Michael Jordan, Ozzie Smith, Tony Dorsett, Emmitt Smith, and Julius Erving. These were some of my favorite athletes when I was a kid. They were heroes to me.
I wanted to "Be Like Mike"
I followed everything they did. I wanted to play like them, I wanted to be like them, I wanted to dress like them and I wanted to do what they did. I sang right along with the Gatorade commercial, Be Like Mike. So, when I see news like Aaron Hernandez, or (insert random athlete name with legal troubles) it cuts me deep because I know there is some kid out there who viewed Hernandez like I did Mike, or Tony Dorsett, or Ozzie. The news is probably shocking, confusing, and heart breaking.
News travels fast today, especially bad news
My kids and their generation live in a world where the good and bad of every athlete is shared in real time and in detail. Unfortunately, as much good as there is, it seems there is as much bad, if not more. So what happens when your kid's favorite player is Aaron Hernandez, or an "Aaron Hernandez?" What do you say to your kids? What do you say to the players on the youth team you coach?
What are your kids learning from you?
You are reading the CoachUp blog, so you probably love sports like me. And like me you probably get very emotional when watching sports. You cheer your favorite teams on and feel great when they win, and probably feel terrible when they lose. And like me your kids are probably watching you through it all. They are probably doing what you do.
You are their most influential role model
As you watch sports with your kids, coach youth teams, and talk to them about sports, keep in mind you are very influential as their parent or coach. You may not have a Super Bowl ring, MVP trophy, or lead the league in touchdowns, but what you say and do impacts what your kids and players say and do. So when you put an athlete on a pedestal, even unintentionally, your kids and players will believe it is okay to do so. Just the same when you trash talk an athlete, they will feel that is what you do. Make sure you keep sports in the proper perspective, no matter how much you love a sport, or team. Below are 3 things to consider when talking to your kids about Aaron Hernandez, and trying to keep sports in proper perspective.
1) Focus on character and values not stats, wins, or rings
Yes, your kid's favorite player may have the purest jump shot you have ever seen. Or have a bigger clutch gene than Michael Jordan, Kirk Gibson, and Eli Manning put together, but their character and what they value weighs more than it all. Unfortunately, you may never really know what an athlete values or what his/her character is. So, when evaluating athletes they want to be like, help them understand emulating their game is great, but be careful of wanting to emulate them in every area of their life. Especially the areas they have no knowledge of.
2) Take responsibility because mess ups will happen
You mess up, your kids mess up, their friends and teammates mess up. Everybody messes up, on and off the field, this includes their favorite athlete. Emphasize this to your kids, and also emphasize the importance of taking responsibility once you mess up. Whether that is missing the cut-off man, or missing the garbage man and having stinky garbage for an extra week. Don't give the impression that athletes are perfect in all areas, even if they seem to be in their sport. Look for teaching opportunities of athletes and people who've messed up, and taken responsibility. Taking responsibility when you make a mistake is something to look up to.
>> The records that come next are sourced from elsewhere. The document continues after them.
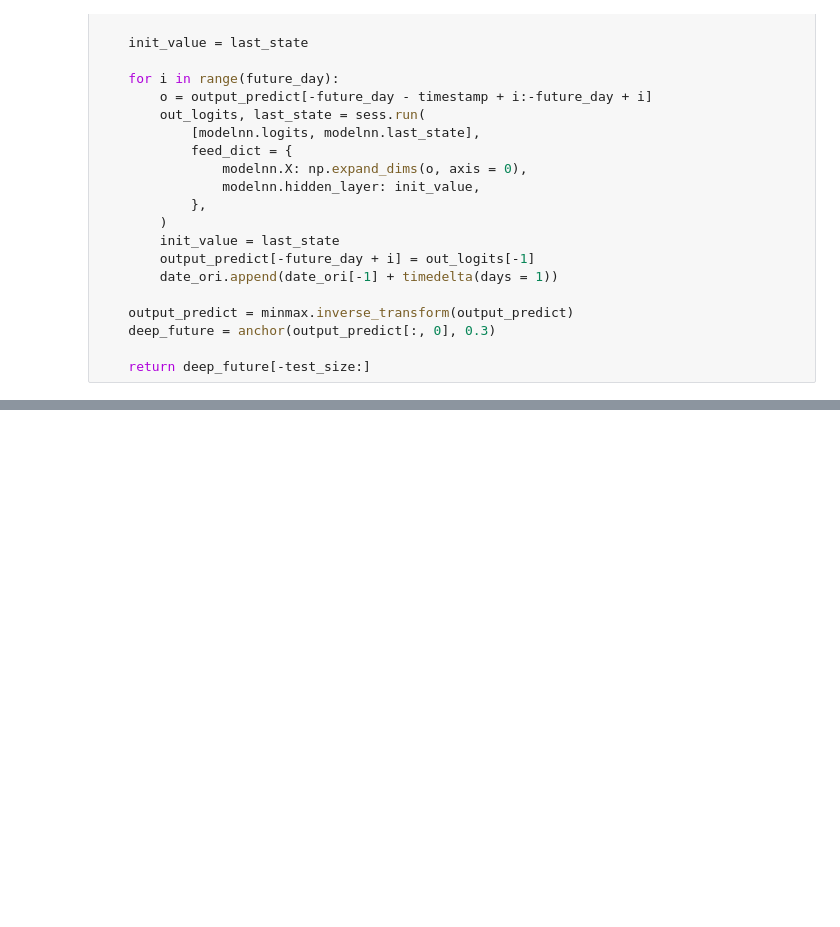
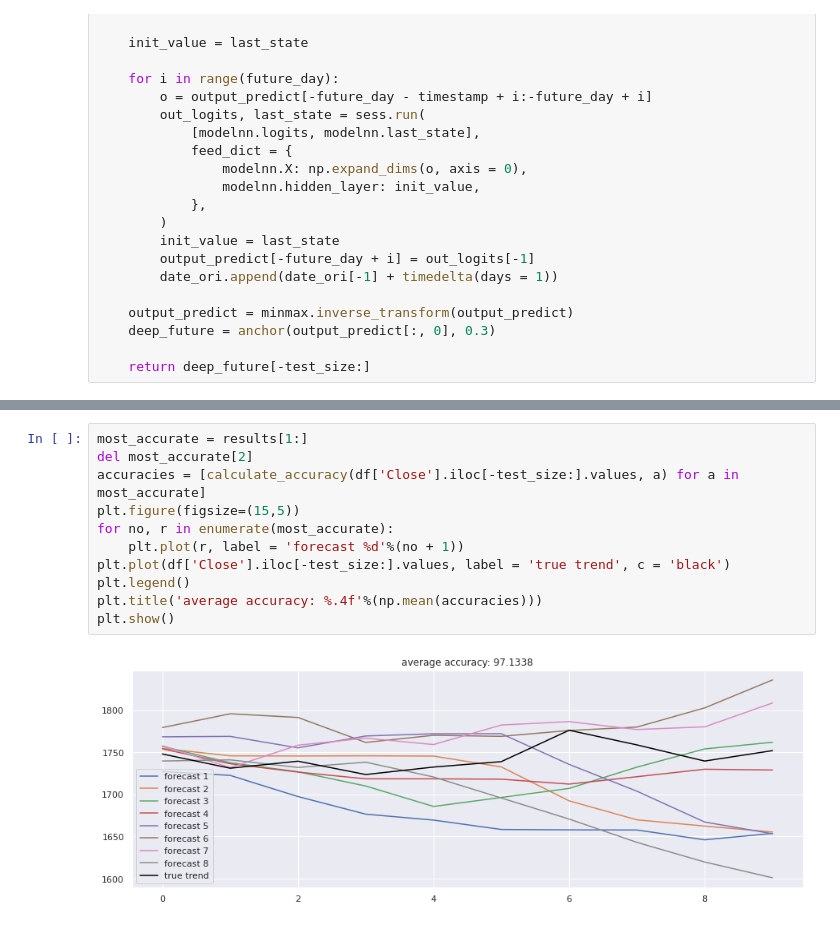
Before and after one commit to AjaybirRandhawa/StockPrediction, a Jupyter notebook: Prediction.ipynb, the cells around one changed output, grey strips where cells are left out. Cells and saved outputs as stored; diff of their text form; blank space fills up the shorter version.

```diff
--- a/Prediction.ipynb
+++ b/Prediction.ipynb
@@ -219,0 +253,13 @@ plt.show()
+# %%
+most_accurate = results[1:]
+del most_accurate[2]
+accuracies = [calculate_accuracy(df['Close'].iloc[-test_size:].values, a) for a in most_accurate]
+plt.figure(figsize=(15,5))
+for no, r in enumerate(most_accurate):
+    plt.plot(r, label = 'forecast %d'%(no + 1))
+plt.plot(df['Close'].iloc[-test_size:].values, label = 'true trend', c = 'black')
+plt.legend()
+plt.title('average accuracy: %.4f'%(np.mean(accuracies)))
+plt.show()
+# %% [output]
+[figure, added]
```
Also changed, not shown: parts of 9 cells of this notebook.
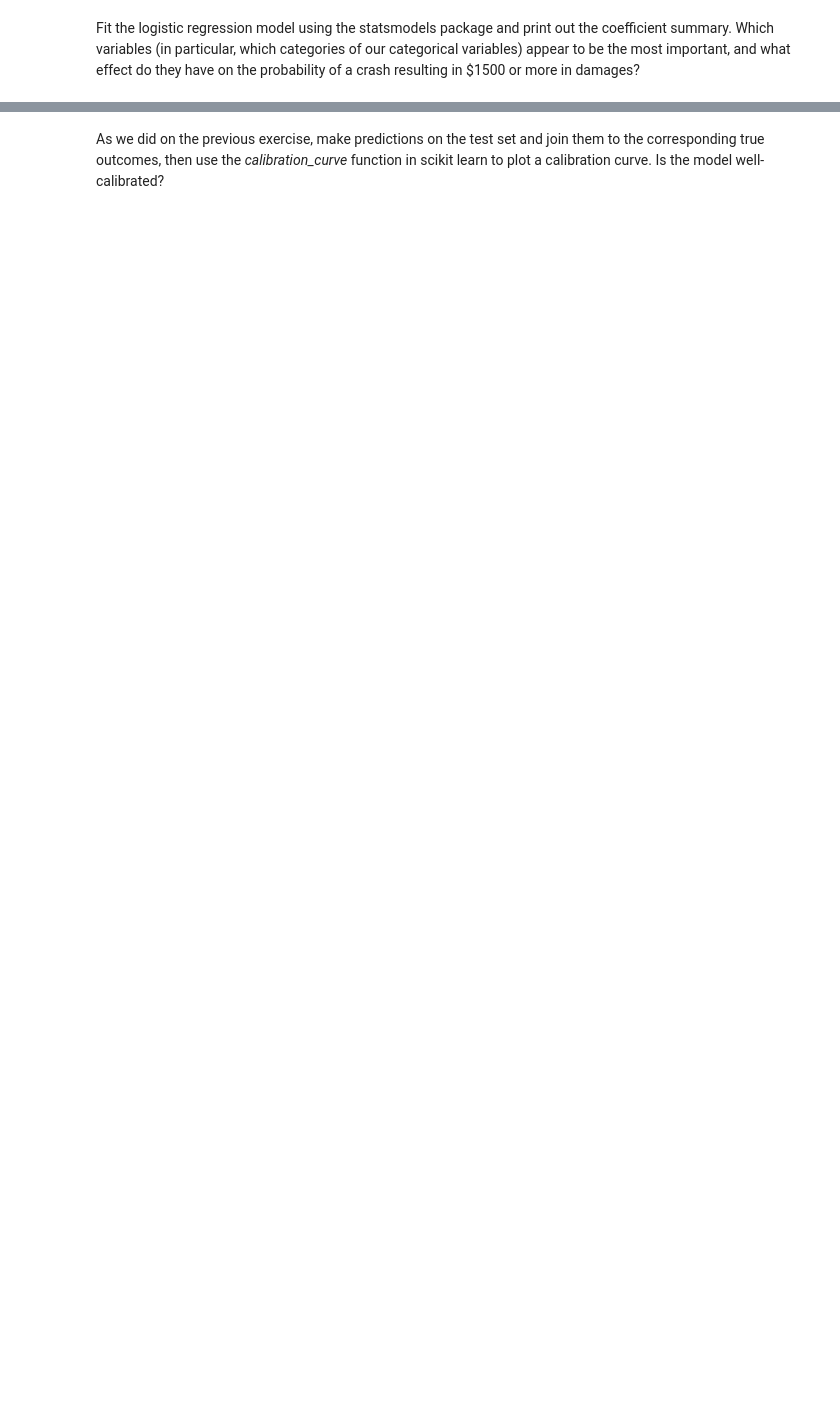
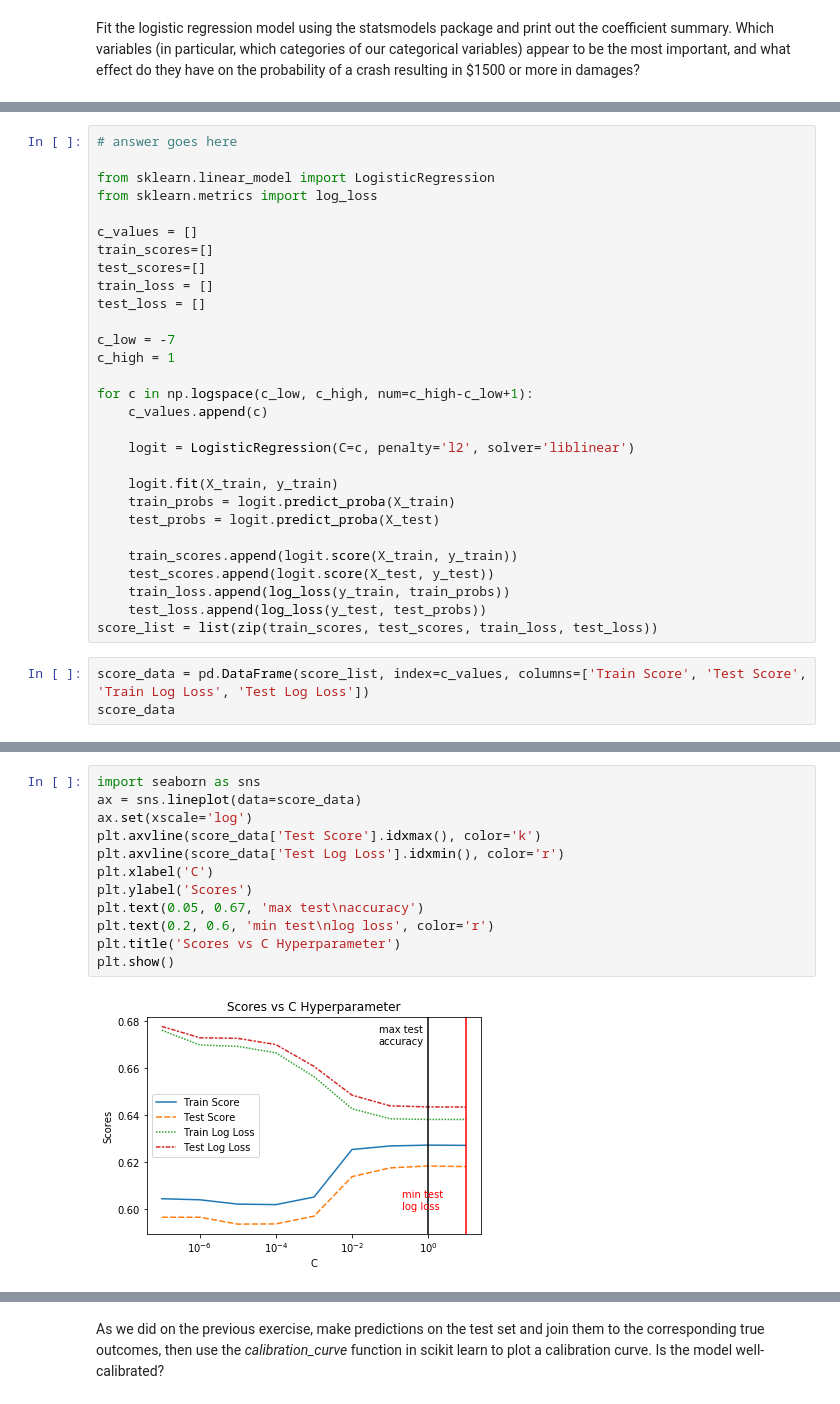
Before and after one commit to thinkful-dsi-cassowary/dsi3_student_pair_work, a Jupyter notebook: Coby/24_02_Day 24 Lecture 2 Assignment.ipynb, the cells around one changed output, grey strips where cells are left out. Saved outputs shown, nothing was run; the diff lists cells and outputs as text; blank space fills up the shorter version.

```diff
--- a/Coby/24_02_Day 24 Lecture 2 Assignment.ipynb
+++ b/Coby/24_02_Day 24 Lecture 2 Assignment.ipynb
@@ -64,0 +304,32 @@ Fit the logistic regression model using the statsmodels package and print out th
+# %%
+# answer goes here
+
+from sklearn.linear_model import LogisticRegression
+from sklearn.metrics import log_loss
+
+c_values = []
+train_scores=[]
+test_scores=[]
+train_loss = []
+test_loss = []
+
+c_low = -7
+c_high = 1
+
+for c in np.logspace(c_low, c_high, num=c_high-c_low+1):
+    c_values.append(c)
+
+    logit = LogisticRegression(C=c, penalty='l2', solver='liblinear')
+
+    logit.fit(X_train, y_train)
+    train_probs = logit.predict_proba(X_train)
+    test_probs = logit.predict_proba(X_test)
+
+    train_scores.append(logit.score(X_train, y_train))
+    test_scores.append(logit.score(X_test, y_test))
+    train_loss.append(log_loss(y_train, train_probs))
+    test_loss.append(log_loss(y_test, test_probs))
+score_list = list(zip(train_scores, test_scores, train_loss, test_loss))
+# %%
+score_data = pd.DataFrame(score_list, index=c_values, columns=['Train Score', 'Test Score', 'Train Log Loss', 'Test Log Loss'])
+score_data
@@ -64,0 +347,14 @@ Fit the logistic regression model using the statsmodels package and print out th
+# %%
+import seaborn as sns
+ax = sns.lineplot(data=score_data)
+ax.set(xscale='log')
+plt.axvline(score_data['Test Score'].idxmax(), color='k')
+plt.axvline(score_data['Test Log Loss'].idxmin(), color='r')
+plt.xlabel('C')
+plt.ylabel('Scores')
+plt.text(0.05, 0.67, 'max test\naccuracy')
+plt.text(0.2, 0.6, 'min test\nlog loss', color='r')
+plt.title('Scores vs C Hyperparameter')
+plt.show()
+# %% [output]
+[figure, added]
```
Also changed, not shown: parts of 28 cells of this notebook.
3) Know what makes a true hero
Talk about true heroes. Find examples of true heroes in the news, in history books, in your own life. True heroes have strong character, take responsibility, but most of all they are selfless. A true hero does for those who can't do for themselves. First responders in the Boston Marathon bombing were real heroes. Firemen and policemen who rushed to the Twin Towers on 9/11 are true heroes. When your kids see true heroes they are less likely to put athletes in that light.
Be proactive beats being reactive
I'll be honest, this was one of the hardest posts I've written. There is no easy way to talk to your kids after their sports "hero" has been accused of taking another person's life or helping someone else do it. Or when he/she has failed a drug test, or anything along those lines. Your best defense is a good offense. Emphasizing the points above as part of your regular parenting, coaching, and mentoring will help you better handle situations like this if they come up in the future. You can then refer back to what you've already taught them.
Now is better than never
If you have not talked to them in the past about these things, or your actions have lead them to think putting an athlete on a pedestal, or in the "trash," there is no better time than now to begin those conversations.
Question: Have you had to have a difficult conversation with your kids or players about an athlete who has been involved in something like this? Jackie Bledsoe, Jr. is a sports parent of three and writes on sports parenting. He has played sports for over 30 years, including the collegiate level, and coached youth sports for the past eight years.